“We believe in God. We believe in study, and good works, and good deeds, living a worthy life.”
“So what happens after you die?”
“I don’t know.”
“What do you think happens after you die?”
“What kind of man of faith are you?”
“An educated one.”
I smiled. He seemed to have won the argument, if you could call it an argument. I really liked this kid. I knew nothing of his – my – religion and wanted to hear more. He no longer seemed impatient with me. Maybe his rabbinical curiosity got the best of him. “Who is it you want to curse?”
“Richard Nixon,” I said, barreling ahead, “and there’s not much time. The son of a bitch just died.”
The rabbi chuckled. “A worthy endeavor,” he said, pausing as if to consider the challenge. “But since Tricky Dick wasn’t Jewish – at least I don’t believe he was …”
I shook my head.
“Well, then, I don’t see where he falls within our, er, jurisdiction – even if you and I had the power to curse him in death.”
I was running on instinct and adrenaline. This sounded like a technicality.
“Look,” I pleaded, “he was an off-the-wall anti-Semite – even if he did hold hands with Kissinger, who, as you know, is more German than Jewish – so he, Nixon, is – was – an enemy of the Jews. Don’t we have the right to curse our enemies?”
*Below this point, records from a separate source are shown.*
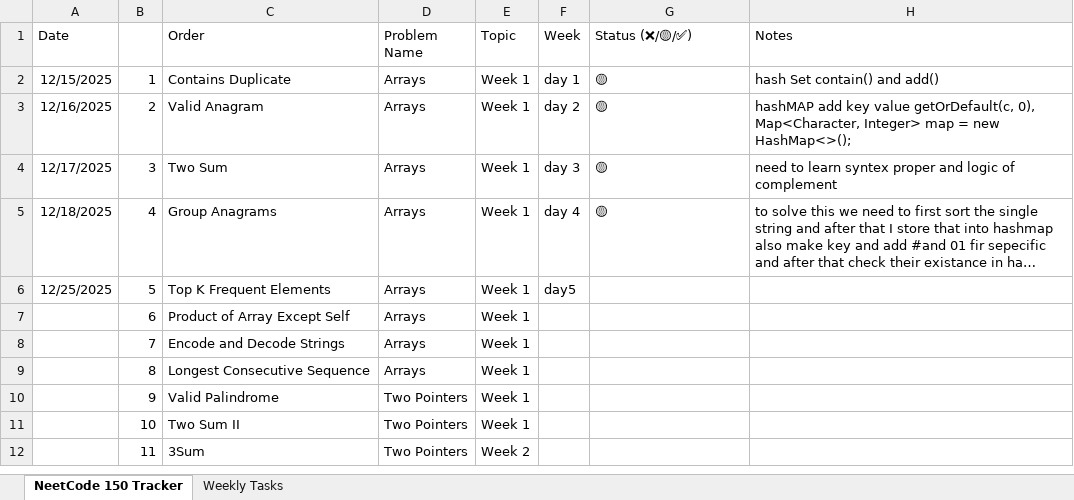
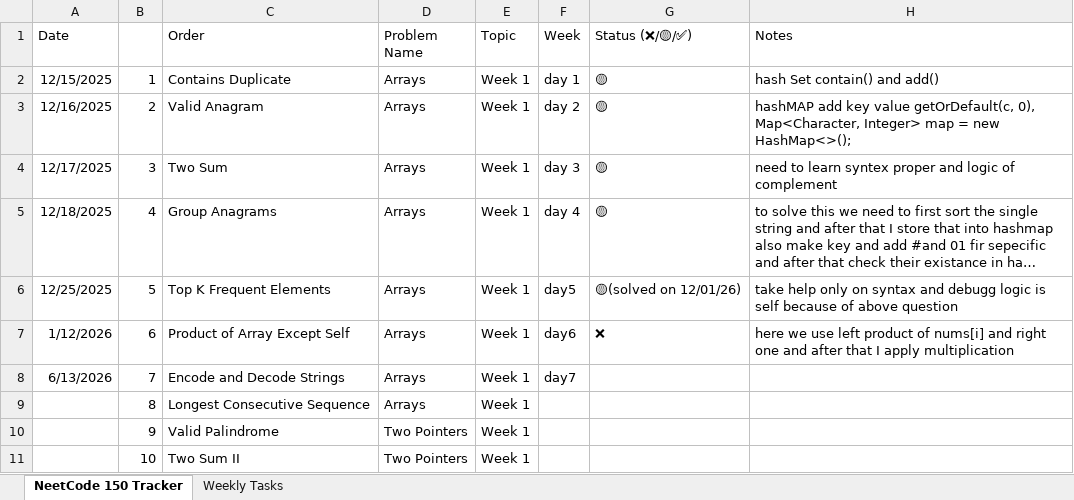
Before and after one commit to faizan-shaikh-0/DSA-PREP, an Excel workbook: NeetCode_150_FAANG_Tracker.xlsx, sheet NeetCode 150 Tracker, drawn as a sheet; only a part is shown; the shorter side is filled out with more unchanged rows; long unchanged cells end in …; values as stored, in another font and other column widths than the file's, no borders; the diff names each change by its address in the sheet, - before the commit and + after, or states it on an @@ line.

```diff
--- a/NeetCode_150_FAANG_Tracker.xlsx (sheet NeetCode 150 Tracker)
+++ b/NeetCode_150_FAANG_Tracker.xlsx (sheet NeetCode 150 Tracker)
-G6 (Status (❌/🟡/✅)): (empty)
+G6 (Status (❌/🟡/✅)): 🟡(solved on 12/01/26)
-H6 (Notes): (empty)
+H6 (Notes): take help only on syntax and debugg logic is self because of above question
-A7 (Date): (empty)
+A7 (Date): 1/12/2026
-F7 (Week): (empty)
+F7 (Week): day6
-G7 (Status (❌/🟡/✅)): (empty)
+G7 (Status (❌/🟡/✅)): ❌
-H7 (Notes): (empty)
+H7 (Notes): here we use left product of nums[i] and right one and after that I apply multiplication
-A8 (Date): (empty)
+A8 (Date): 6/13/2026
-F8 (Week): (empty)
+F8 (Week): day7
```
Also changed, not shown: 7 other files.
He appeared to politely consider this before saying: “I’m sorry, Mr. White, but I can’t help you. But your questions warrant study. That’s what we do, we rabbis, we study. And I will study your, er, dilemma.”
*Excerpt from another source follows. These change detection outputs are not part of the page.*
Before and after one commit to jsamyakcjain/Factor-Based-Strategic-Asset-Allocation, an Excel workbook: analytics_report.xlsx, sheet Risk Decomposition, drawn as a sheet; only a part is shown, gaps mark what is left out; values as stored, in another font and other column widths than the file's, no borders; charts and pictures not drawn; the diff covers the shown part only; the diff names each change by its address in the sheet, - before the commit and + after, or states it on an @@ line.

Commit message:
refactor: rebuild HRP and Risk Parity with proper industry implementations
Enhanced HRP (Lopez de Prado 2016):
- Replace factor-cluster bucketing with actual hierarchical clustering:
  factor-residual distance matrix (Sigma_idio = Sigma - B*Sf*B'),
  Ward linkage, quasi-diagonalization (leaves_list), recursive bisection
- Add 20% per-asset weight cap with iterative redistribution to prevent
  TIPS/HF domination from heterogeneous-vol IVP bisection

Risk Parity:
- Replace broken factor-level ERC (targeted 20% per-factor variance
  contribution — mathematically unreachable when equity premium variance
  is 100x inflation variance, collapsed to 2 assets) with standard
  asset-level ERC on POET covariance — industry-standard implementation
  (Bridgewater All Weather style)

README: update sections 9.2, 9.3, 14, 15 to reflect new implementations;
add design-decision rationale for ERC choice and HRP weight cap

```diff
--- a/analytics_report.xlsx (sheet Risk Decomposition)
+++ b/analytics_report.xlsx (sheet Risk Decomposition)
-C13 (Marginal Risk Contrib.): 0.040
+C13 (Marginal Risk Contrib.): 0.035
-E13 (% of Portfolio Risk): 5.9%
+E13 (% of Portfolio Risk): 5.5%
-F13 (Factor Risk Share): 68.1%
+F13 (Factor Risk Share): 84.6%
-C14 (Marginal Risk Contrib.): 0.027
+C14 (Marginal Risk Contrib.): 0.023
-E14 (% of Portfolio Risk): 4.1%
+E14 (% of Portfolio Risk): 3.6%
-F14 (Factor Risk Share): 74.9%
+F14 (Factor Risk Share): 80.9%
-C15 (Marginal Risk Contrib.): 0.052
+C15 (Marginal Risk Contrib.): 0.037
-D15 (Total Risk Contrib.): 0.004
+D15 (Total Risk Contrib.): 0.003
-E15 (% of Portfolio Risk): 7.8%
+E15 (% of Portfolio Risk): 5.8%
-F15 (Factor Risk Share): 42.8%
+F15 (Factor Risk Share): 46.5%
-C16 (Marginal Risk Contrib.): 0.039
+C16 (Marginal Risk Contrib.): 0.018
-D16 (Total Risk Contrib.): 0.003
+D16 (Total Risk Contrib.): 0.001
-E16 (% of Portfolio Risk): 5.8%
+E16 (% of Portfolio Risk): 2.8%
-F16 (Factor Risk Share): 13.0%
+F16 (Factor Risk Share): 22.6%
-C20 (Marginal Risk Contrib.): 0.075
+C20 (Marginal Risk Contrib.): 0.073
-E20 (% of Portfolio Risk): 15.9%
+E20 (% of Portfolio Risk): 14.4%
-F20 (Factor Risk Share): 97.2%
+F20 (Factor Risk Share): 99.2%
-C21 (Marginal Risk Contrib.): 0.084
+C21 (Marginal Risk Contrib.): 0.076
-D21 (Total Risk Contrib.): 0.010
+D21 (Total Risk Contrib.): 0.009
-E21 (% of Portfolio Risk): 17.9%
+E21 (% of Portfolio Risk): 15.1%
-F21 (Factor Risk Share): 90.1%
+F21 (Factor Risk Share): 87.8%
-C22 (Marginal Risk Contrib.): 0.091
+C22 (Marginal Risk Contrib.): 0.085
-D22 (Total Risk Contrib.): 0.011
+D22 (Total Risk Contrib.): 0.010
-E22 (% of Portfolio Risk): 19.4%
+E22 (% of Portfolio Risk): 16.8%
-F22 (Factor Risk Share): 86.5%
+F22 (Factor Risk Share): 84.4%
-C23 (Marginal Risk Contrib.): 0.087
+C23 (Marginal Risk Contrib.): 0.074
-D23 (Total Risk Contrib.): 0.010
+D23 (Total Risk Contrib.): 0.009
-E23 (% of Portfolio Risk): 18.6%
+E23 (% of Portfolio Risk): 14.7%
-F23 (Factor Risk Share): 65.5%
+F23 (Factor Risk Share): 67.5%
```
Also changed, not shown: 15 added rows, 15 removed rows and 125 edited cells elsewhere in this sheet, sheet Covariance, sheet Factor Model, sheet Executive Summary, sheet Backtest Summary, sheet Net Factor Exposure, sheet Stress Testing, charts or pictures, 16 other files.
He stood. I stood. He extended his hand. I shook it.
“I’ll tell you what,” he said, “If you’d like to call me Monday, maybe I will have enlightened myself and can pass on to you what I have learned.”
“I appreciate that,” I said, suddenly exhausted and wanted to go home. “But I fear that by then the bastard may have slipped into heaven.”
He laughed. “Sorry, Mr. White, but you have a rather cartoonish Christian notion of life and death – the soul slipping out of the body, ascending to the clouds and beyond, St. Peter at the gate, admitting people as if he were a ticket-taker at Disneyland. We Jews believe in an all-powerful God. If He can create the world, and perform miracles, he can certainly schlep Richard Nixon out of heaven and deposit him in a more appropriate hereafter.”
He appeared pleased with himself and seemed to take genuine delight from our meeting. I gave high marks for his scholarly performance skills.
“Thanks, kid,” I said.
He shot me a stern grownup look. “You may call me rabbi, or Rabbi Black, or Mr. Black, or Ian.”
“Ian? Ian Black? Are you sure you’re Jewish?”
I never talked to the kid again. It was also the last time I set foot in a synagogue.